EXERCISE INSTRUCTIONS: Work out how many lines of the records contain "among". Answer with the number and nothing else.
>>>
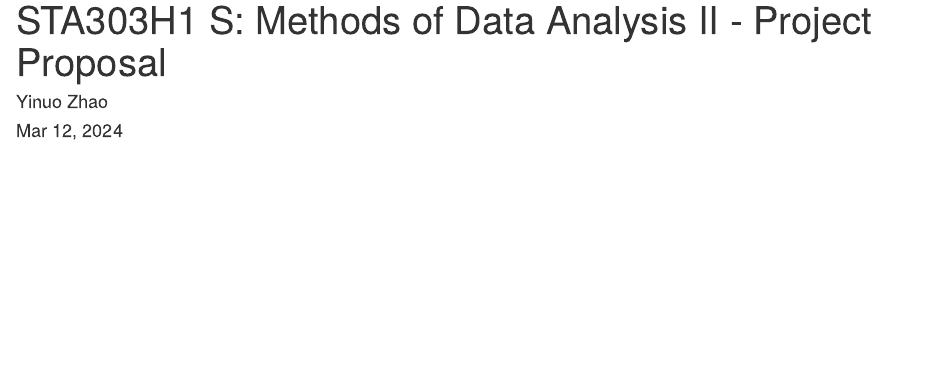
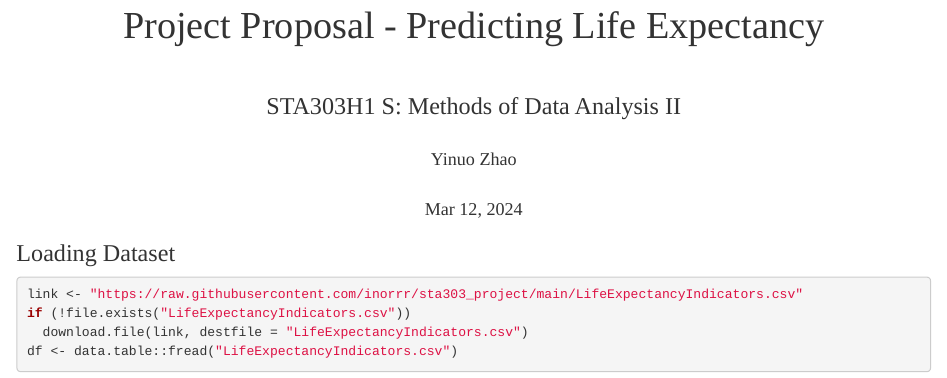
Before and after one commit to inorrr/sta303_project, an R Markdown document (sta303_project_proposal.Rmd): the page in a window 1100 px wide, from 20 px down before the commit and from 60 px down after it. The pictures show the output file sta303_project_proposal.html that the author committed with the source, opened offline.

Commit message:
file formatting

````diff
--- a/sta303_project_proposal.Rmd
+++ b/sta303_project_proposal.Rmd
@@ -1,10 +1,12 @@
 ---
-title: "STA303 - Project Proposal"
-author: "Yinuo Zhao"
-date: "Mar 12, 2024"
+title: "<center>Project Proposal - Predicting Life Expectancy</center>"
+subtitle: "<center>STA303H1 S: Methods of Data Analysis II</center>"
+author: "<center>Yinuo Zhao</center>"
+date: "<center>Mar 12, 2024</center>"
 output:
   html_document:
     html_preview: false
+    css: styles.css
 link-citations: yes
 ---
 
@@ -22,7 +24,7 @@
 library(broom)
 ```
 
-```{r checking-file}
+```{r echo=FALSE, eval=FALSE}
 fn1 <- "https://raw.githubusercontent.com/inorrr/sta303_project/main/raw_data/Age-standardized%20estimates%20of%20current%20tobacco%20use%2C%20tobacco%20smoking%20and%20cigarette%20smoking.csv"
 fn2 <- "https://raw.githubusercontent.com/inorrr/sta303_project/main/raw_data/Alcohol%2C%20total%20per%20capita%20(15%2B)%20consumption%20(in%20litres%20of%20pure%20alcohol)%20(SDG%20Indicator%203.5.2).csv"
 fn3 <- "https://raw.githubusercontent.com/inorrr/sta303_project/main/raw_data/Domestic%20general%20government%20health%20expenditure%20(GGHE-D)%20as%20percentage%20of%20general%20government%20expenditure%20(GGE)%20(%25).csv"
@@ -42,7 +44,7 @@
 fn18 <- "https://raw.githubusercontent.com/inorrr/sta303_project/main/raw_data/Hospital%20beds%20(per%2010000%20population).csv"
 ```
 
-```{r}
+```{r echo=FALSE, eval=FALSE}
 if (!file.exists("raw_data/Age-standardized estimates of current tobacco use, tobacco smoking and cigarette smoking.csv"))
   download.file(fn1, destfile = "raw_data/Age-standardized estimates of current tobacco use, tobacco smoking and cigarette smoking.csv")
 
@@ -95,7 +97,7 @@
   download.file(fn18, destfile = "raw_data/Hospital beds (per 10000 population).csv")
 ```
 
-```{r}
+```{r echo=FALSE, eval=FALSE}
 life_expectancy_df <- data.table::fread("raw_data/Life expectancy at birth (years).csv")
 life_expectancy_df <- life_expectancy_df %>% filter(Indicator == "Life expectancy at birth (years)")
 life_expectancy_df <- life_expectancy_df[, c("Location", "Period", "Dim1", "FactValueNumeric")]
@@ -105,7 +107,7 @@
 colnames(life_expectancy_df)[4] <- "Life expectancy at birth (years)"
 ```
 
-```{r}
+```{r echo=FALSE, eval=FALSE}
 air_polution_df <- data.table::fread("raw_data/SDG Indicator 11.6.2 Concentrations of fine particulate matter (PM2.5).csv")
 air_polution_df <- air_polution_df %>% filter(Dim1 == "Total")
 air_polution_df <- air_polution_df[, c("Location", "Period", "FactValueNumeric")]
@@ -114,7 +116,7 @@
 colnames(air_polution_df)[3] <- "PM2.5 concentration"
 ```
 
-```{r}
+```{r echo=FALSE, eval=FALSE}
 alcohol_df <- data.table::fread("raw_data/Alcohol, total per capita (15+) consumption (in litres of pure alcohol) (SDG Indicator 3.5.2).csv")
 alcohol_df <- alcohol_df[, c("Location", "Period", "Dim1", "FactValueNumeric")]
 colnames(alcohol_df)[1] <- "Country"
@@ -123,7 +125,7 @@
 colnames(alcohol_df)[4] <- "Alcohol comsumption per capita(in litres of pure alcohol)"
 ```
 
-```{r}
+```{r echo=FALSE, eval=FALSE}
 birth_weight_df <- data.table::fread("raw_data/Low birth weight prevalence (%).csv")
 birth_weight_df <- birth_weight_df[, c("Location", "Period", "FactValueNumeric")]
 colnames(birth_weight_df)[1] <- "Country"
@@ -131,7 +133,7 @@
 colnames(birth_weight_df)[3] <- "Low birth weight prevalence (%)"
 ```
 
-```{r}
+```{r echo=FALSE, eval=FALSE}
 health_expenditure_df <- data.table::fread("raw_data/Domestic general government health expenditure (GGHE-D) as percentage of general government expenditure (GGE) (%).csv")
 health_expenditure_df <- health_expenditure_df[, c("Location", "Period", "FactValueNumeric")]
 colnames(health_expenditure_df)[1] <- "Country"
@@ -139,7 +141,7 @@
 colnames(health_expenditure_df)[3] <- "Government health expenditure (% general government expenditure)"
 ```
 
-```{r}
+```{r echo=FALSE, eval=FALSE}
 hospital_bed_df <- data.table::fread("raw_data/Hospital beds (per 10000 population).csv")
 hospital_bed_df <- hospital_bed_df[, c("Location", "Period", "FactValueNumeric")]
 colnames(hospital_bed_df)[1] <- "Country"
@@ -147,7 +149,7 @@
 colnames(hospital_bed_df)[3] <- "Hospital beds (per 10000 population).csv"
 ```
 
-```{r}
+```{r echo=FALSE, eval=FALSE}
 overweight_df <- data.table::fread("raw_data/Prevalence of overweight among adults, BMI >= 25 (age-standardized estimate) (%).csv")
 overweight_df <- overweight_df[, c("Location", "Period", "Dim1", "FactValueNumeric")]
 colnames(overweight_df)[1] <- "Country"
@@ -156,7 +158,7 @@
 colnames(overweight_df)[4] <- "Percent overweight(BMI >= 25, age-standardized)"
 ```
 
-```{r}
+```{r echo=FALSE, eval=FALSE}
 road_traffic_df <- data.table::fread("raw_data/Estimated road traffic death rate (per 100 000 population).csv")
 road_traffic_df <- road_traffic_df[, c("Location", "Period", "FactValueNumeric")]
 colnames(road_traffic_df)[1] <- "Country"
@@ -164,7 +166,7 @@
 colnames(road_traffic_df)[3] <- "Estimated road traffic death rate (per 100000 population)"
 ```
 
-```{r}
+```{r echo=FALSE, eval=FALSE}
 safe_water_df <- data.table::fread("raw_data/Population using safely managed drinking-water services (%).csv")
 safe_water_df <- safe_water_df %>% filter(Dim1 == "Total")
 safe_water_df <- safe_water_df[, c("Location", "Period", "FactValueNumeric")]
@@ -173,7 +175,7 @@
 colnames(safe_water_df)[3] <- "% population with safe drinking water"
 ```
 
-```{r}
+```{r echo=FALSE, eval=FALSE}
 sanitation_df <- data.table::fread("raw_data/Population using safely managed sanitation services (%).csv")
 sanitation_df <- sanitation_df %>% filter(Dim1 == "Total")
 sanitation_df <- sanitation_df[, c("Location", "Period", "FactValueNumeric")]
@@ -182,7 +184,7 @@
 colnames(sanitation_df)[3] <- "% population with safe sanitation services"
 ```
 
-```{r}
+```{r echo=FALSE, eval=FALSE}
 tobacco_df <- data.table::fread("raw_data/Age-standardized estimates of current tobacco use, tobacco smoking and cigarette smoking.csv")
 tobacco_df <- tobacco_df %>% filter(Indicator == "Estimate of current cigarette smoking prevalence (%) (age-standardized rate)")
 tobacco_df <- tobacco_df[, c("Location", "Period", "Dim1", "FactValueNumeric")]
@@ -192,7 +194,7 @@
 colnames(tobacco_df)[4] <- "% cigarette smoking prevalence (age-standardized)"
 ```
 
-```{r}
+```{r echo=FALSE, eval=FALSE}
 underweight_df <- data.table::fread("raw_data/Prevalence of underweight among adults, BMI < 18.5 (age-standardized estimate) (%).csv")
 underweight_df <- underweight_df[, c("Location", "Period", "Dim1", "FactValueNumeric")]
 colnames(underweight_df)[1] <- "Country"
@@ -201,7 +203,7 @@
 colnames(underweight_df)[4] <- "Percent underweight(BMI < 18.5, age-standardized)"
 ```
 
-```{r}
+```{r echo=FALSE, eval=FALSE}
 unique_values <- unique(life_expectancy_df$Country)
 unique_list <- as.list(unique_values)
 
@@ -239,7 +241,7 @@
 unemployment_df$Year <- as.integer(unemployment_df$Year)
 ```
 
-```{r}
+```{r echo=FALSE, eval=FALSE}
 population_df <- data.table::fread("raw_data/SYB66_1_202310_Population, Surface Area and Density.csv")
 population_df <- population_df[-1, ]
 colnames(population_df) <- as.character(population_df[1, ])
@@ -263,7 +265,7 @@
 colnames(sex_ratio_df)[3] <- "Sex ratio (males per 100 females)"
 ```
 
-```{r}
+```{r echo=FALSE, eval=FALSE}
 crime_df <- data.table::fread("raw_data/SYB66_328_202310_Intentional homicides and other crimes.csv")
 crime_df <- crime_df[-1, ]
 colnames(crime_df) <- as.character(crime_df[1, ])
@@ -278,7 +280,7 @@
 crime_df$Year <- as.integer(crime_df$Year)
 ```
 
-```{r}
+```{r echo=FALSE, eval=FALSE}
 education_df <- data.table::fread("raw_data/SYB66_309_202310_Education.csv")
 education_df <- education_df[-1, ]
 colnames(education_df) <- as.character(education_df[1, ])
@@ -309,7 +311,7 @@
 uppersec_education_df$Year <- as.integer(uppersec_education_df$Year)
 ```
 
-```{r}
+```{r echo=FALSE, eval=FALSE}
 gdp_df <- data.table::fread("raw_data/SYB66_230_202310_GDP and GDP Per Capita.csv")
 gdp_df <- gdp_df[-1, ]
 colnames(gdp_df) <- as.character(gdp_df[1, ])
@@ -325,7 +327,7 @@
 gdp_percapita_df$Year <- as.integer(gdp_percapita_df$Year)
 ```
 
-```{r}
+```{r echo=FALSE, eval=FALSE}
 joint_df <- full_join(life_expectancy_df, alcohol_df, by = c("Country", "Year", "Sex")) %>%
   full_join(tobacco_df, by = c("Country", "Year", "Sex")) %>%
   full_join(safe_water_df, by = c("Country", "Year")) %>%
@@ -348,7 +350,15 @@
   full_join(gdp_percapita_df, by = c("Country", "Year"))
 ```
 
-
-```{r eval = FALSE}
+```{r echo=FALSE, eval=FALSE}
 write.csv(joint_df, "/Users/yinuozhao/Desktop/UofT/STA303/sta303_project/LifeExpectancyIndicators.csv")
 ```
+
+### Loading Dataset
+
+```{r}
+link <- "https://raw.githubusercontent.com/inorrr/sta303_project/main/LifeExpectancyIndicators.csv"
+if (!file.exists("LifeExpectancyIndicators.csv"))
+  download.file(link, destfile = "LifeExpectancyIndicators.csv")
+df <- data.table::fread("LifeExpectancyIndicators.csv")
+```
--- /dev/null
+++ b/styles.css
@@ -0,0 +1,3 @@
+body {
+  font-family: serif;
+}
````
Also changed, not shown: sta303_project_proposal.html.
<<<
SOLUTION TO THIS EXERCISE: 2